### Exercise prompt
Copy out each line containing "event" from the entries below.

Front-end code edit data:

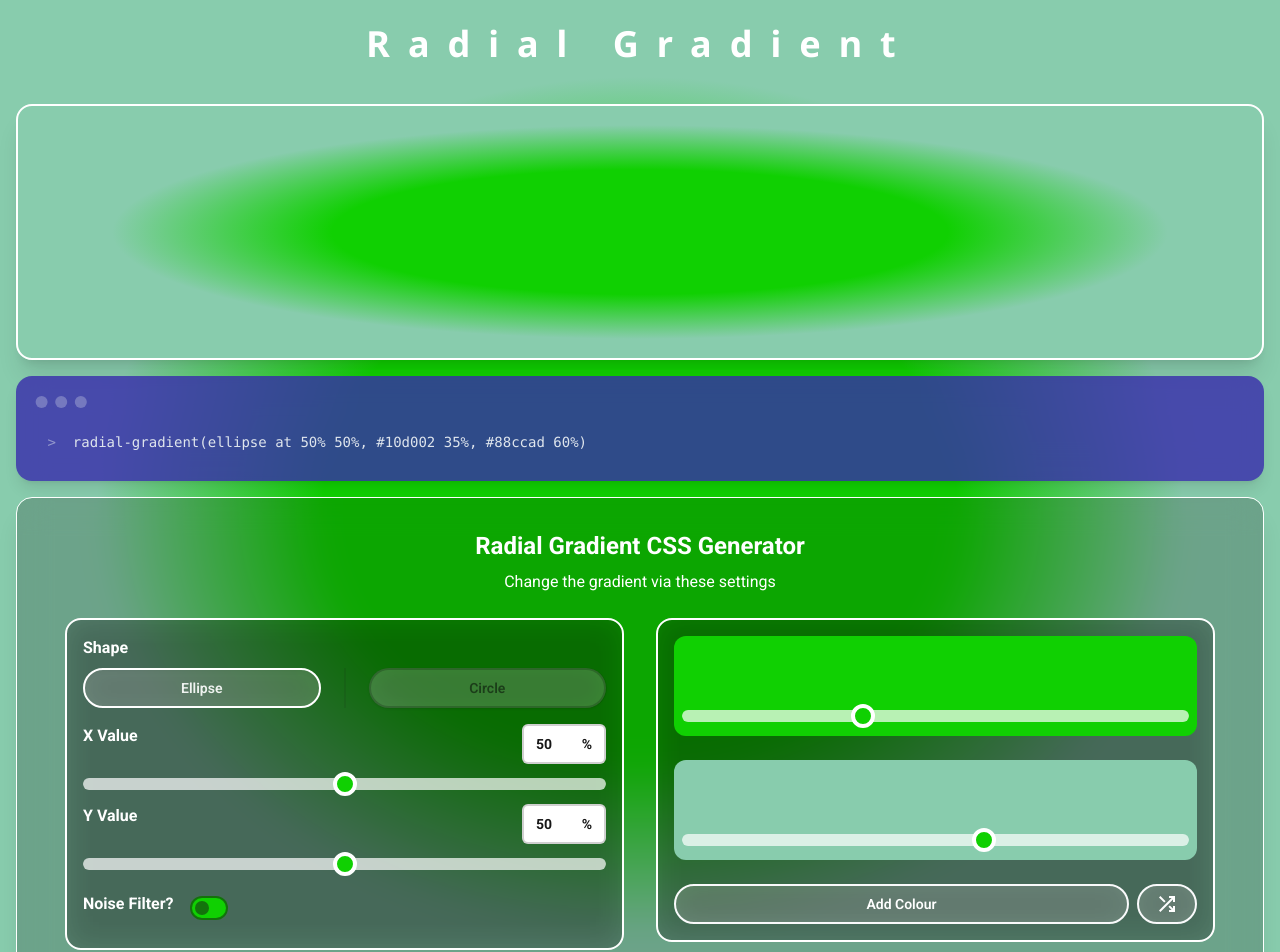
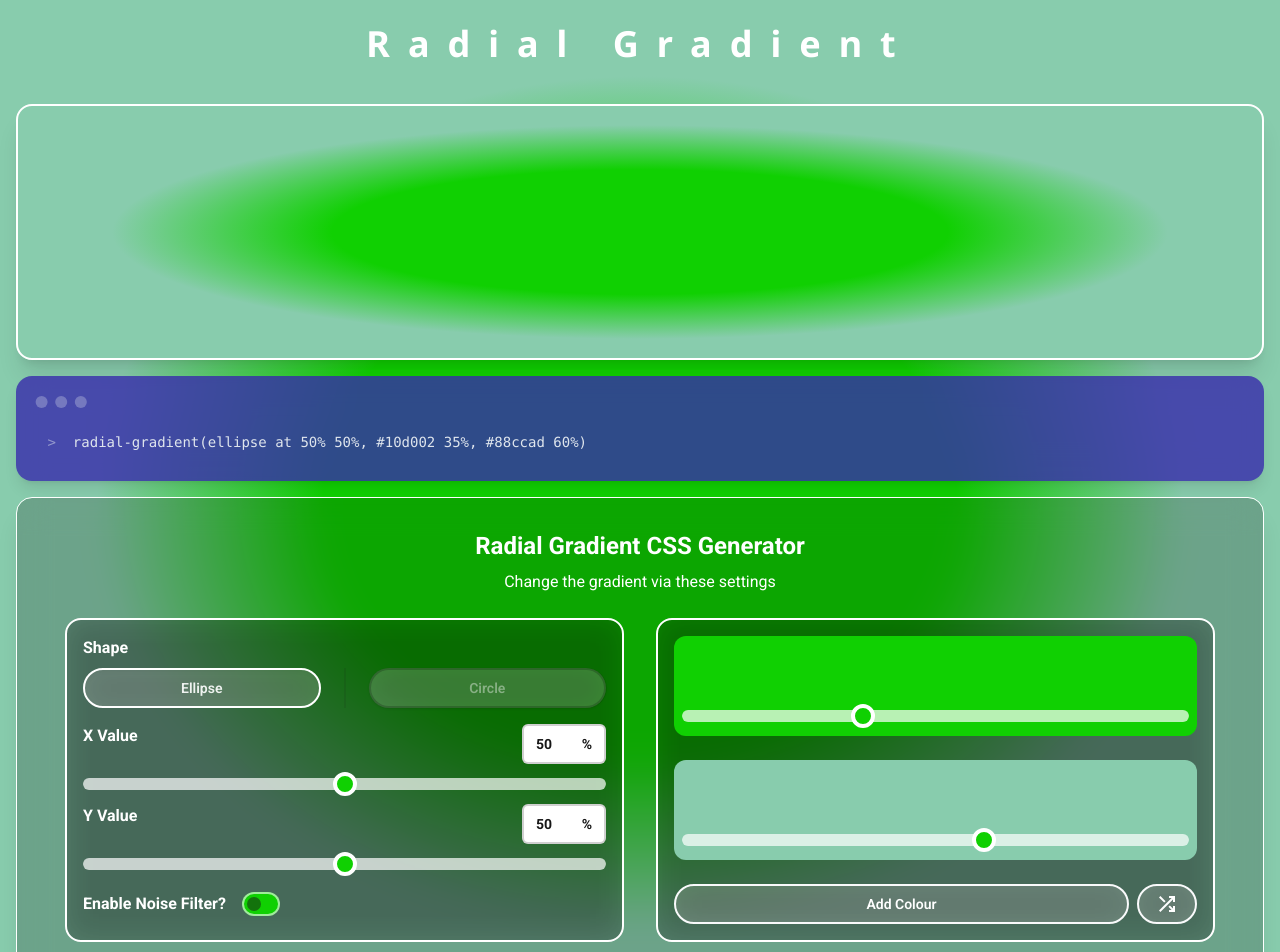
Before and after one commit to jonathancklee1/radial-gradient-generator, a React (Vite) app: page / in a window 1280 px wide. Shown: the top 952 px of the page. Built offline with nearby package versions, Linux system fonts and the light colour scheme.

Commit message:
Add minor colour changes

```diff
--- a/src/components/ButtonToggle.tsx
+++ b/src/components/ButtonToggle.tsx
@@ -17,7 +17,7 @@ export default function ButtonToggle({
             <p className="mb-2 text-left font-bold">{label}</p>
             <div className="mb-2 flex w-full gap-4">
                 <button
-                    className={`btn glass-light border-black/20 ${button1.isActive ? 'btn-active border-white text-white/90 inset-shadow-sm' : 'text-black/50 shadow-sm'} flex-1`}
+                    className={`btn glass-light border-black/20 ${button1.isActive ? 'btn-active border-white text-white/90 inset-shadow-sm' : 'text-white/40 shadow-sm'} flex-1`}
                     onClick={() => {
                         button1.handleClick();
                     }}
@@ -26,7 +26,7 @@ export default function ButtonToggle({
                 </button>
                 <div className="divider divider-horizontal m-0"></div>
                 <button
-                    className={`btn glass-light border-black/20 ${button2.isActive ? 'btn-active border-white text-white/90 inset-shadow-sm' : 'text-black/50 shadow-sm'} flex-1`}
+                    className={`btn glass-light border-black/20 ${button2.isActive ? 'btn-active border-white text-white/90 inset-shadow-sm' : 'text-white/40 shadow-sm'} flex-1`}
                     onClick={() => {
                         button2.handleClick();
                     }}
--- a/src/components/ColourPicker.tsx
+++ b/src/components/ColourPicker.tsx
@@ -18,7 +18,6 @@ export function ColourPicker({
 
     useEffect(() => {
         function handleClickOutside(event: MouseEvent) {
-            console.log(event.target, buttonRef?.current);
             if (
                 pickerRef.current &&
                 !pickerRef.current.contains(event.target as Node) &&
@@ -38,7 +37,6 @@ export function ColourPicker({
                 style={{ marginLeft: 20 }}
                 color={colour}
                 onChange={(color) => {
-                    console.log(index);
                     if (index !== undefined) changeColourHex(color.hex, index);
                 }}
             />
--- a/src/components/ControlsBlock.tsx
+++ b/src/components/ControlsBlock.tsx
@@ -15,7 +15,6 @@ export default function ControlsBlock() {
         noiseFilter,
         setShape,
     } = useGradientStore();
-    console.log(noiseFilter);
     return (
         <div className="glass-dark mx-auto flex w-full flex-col gap-2 rounded-2xl border border-white bg-clip-padding pt-4 text-center shadow-xl md:p-8">
             <h2 className="font-roboto text-2xl font-bold">Radial Gradient CSS Generator</h2>
@@ -51,10 +50,10 @@ export default function ControlsBlock() {
                     </div>
                     <div className="mt-4 flex flex-col gap-2">
                         <div className="flex items-center gap-4">
-                            <p className="mb-2 text-left font-bold">Noise Filter?</p>
+                            <p className="text-left font-bold">Enable Noise Filter?</p>
                             <input
                                 type="checkbox"
-                                className="toggle checked:border-white checked:text-white"
+                                className="toggle border-white/60 checked:border-white checked:text-white"
                                 onChange={(e) => {
                                     if (e.target.checked) {
                                         setNoiseFilter({
--- a/src/components/Slider.tsx
+++ b/src/components/Slider.tsx
@@ -28,7 +28,7 @@ export default function Slider({
             <div className="flex content-center justify-between">
                 {isHex ? (
                     <button
-                        className="btn glass-dark -translate-x-10 cursor-pointer rounded-2xl border-2 border-gray-500 p-2 text-left font-bold text-white opacity-0 transition-all duration-300 group-hover:translate-x-0 group-hover:opacity-100"
+                        className="btn glass-dark -translate-x-10 cursor-pointer rounded-2xl border-2 border-white p-2 text-left font-bold text-white opacity-0 transition-all duration-300 group-hover:translate-x-0 group-hover:opacity-100"
                         onClick={onChangePicker}
                     >
                         {property?.toUpperCase()}
--- a/src/store/GradientStore.ts
+++ b/src/store/GradientStore.ts
@@ -115,7 +115,6 @@ const useGradientStore = create<GradientStore>((set) => ({
     },
     changeColourHex: (hex: string, index: number) =>
         set((state) => {
-            console.log('Changing colour at index', index, 'to', hex);
             const newColourArray = state.gradient.colours.map((colour, arrIndex) => {
                 if (index === arrIndex) {
                     return { hex: hex, pos: colour.pos };
```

### Task answer
         function handleClickOutside(event: MouseEvent) {
-            console.log(event.target, buttonRef?.current);
                 !pickerRef.current.contains(event.target as Node) &&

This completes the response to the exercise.